  • Comment number 4.

    @3, what difference does it make what sort of putter you use, as long as it's legal?

    Many good golfers cannot putt, which makes the game far less enjoyable for them. Why shouldn't they use a legal method that can prevent them from missing two footers?

    Its not their fault they cant putt, good putters are born not made. If easier putting opens the game up for more people then so be it.

    Its a shame a golfer can work hard and develop the best all-round game yet not be able to win because they aren't blessed with a putting stroke.

  • Comment number 5.

    I don't think Westwood will win but he'll be up there. I hope it does happen for him but I can see him going through his career without winning a major.

    Have your say on who you think will win - http://sjvillersport.wordpress.com/2012/07/18/who-will-find-their-rhythm-at-lytham/

  • Comment number 6.

    Its true that one bad round does not destroy your tournament, but it does get your back up against the wall. Everyone knows golf is played as much in the head as on the course, and to me from what I've heard, Westwood is set to struggle.

    If it was one bad round as blip then I could understand the optimism, but I'm going off what Westy has said himself, and it sounds like he's not happy in his game. Probably too early to tell, but it does'nt lend to the credence that this was just a blip round.

    It's sad to see. Lee always seems to struggle when people expect him to do well. I keep maintaining that he will win when people have forgotten about him, the way people had forgoten about clarke before last year.

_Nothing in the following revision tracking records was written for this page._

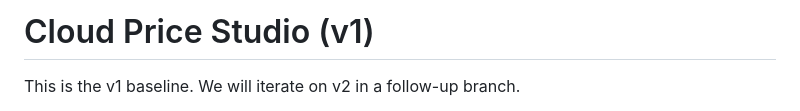
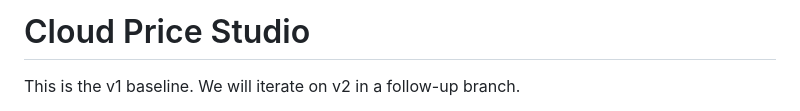
Before and after one commit to TechCrazi/CloudPriceStudio, a Markdown page: README.md, the part around the change. Drawn GitHub-style.

```diff
--- a/README.md
+++ b/README.md
@@ -1,4 +1,4 @@
-# Cloud Price Studio (v1)
+# Cloud Price Studio
 
 This is the v1 baseline. We will iterate on v2 in a follow-up branch.
 
```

I stand by that.

  • Comment number 7.

    1.At 23:52 19th Jul 2012, TheRealStelios wrote:
    why on earth are you even writing about westwood ? just a complete also-ran this year not even worthy of mention so many more worthwhile pieces you could have written.

    as I said on your other blog westwood will never win a major guaranteed, he freely admits he has a problem with his putter, never in the history of the game has anyone who has a problem on the greens won a major, its just not possible.

    now he's completely out of contention this week and may not even make the cut, what on earth made you think it was a good idea to write your article about him ? there are 50 other guys with a more compelling case.

    -------------

    Wow - what a truly arrogant 'I know better than everyone else' attitude. And from someone so ignorant of 'the history of the game' too. You don't have to go back to far in history to find Bernard Langer winning majors. Did he not have 'problems on the greens'? Would your 'guarantees' not have applied in that situation?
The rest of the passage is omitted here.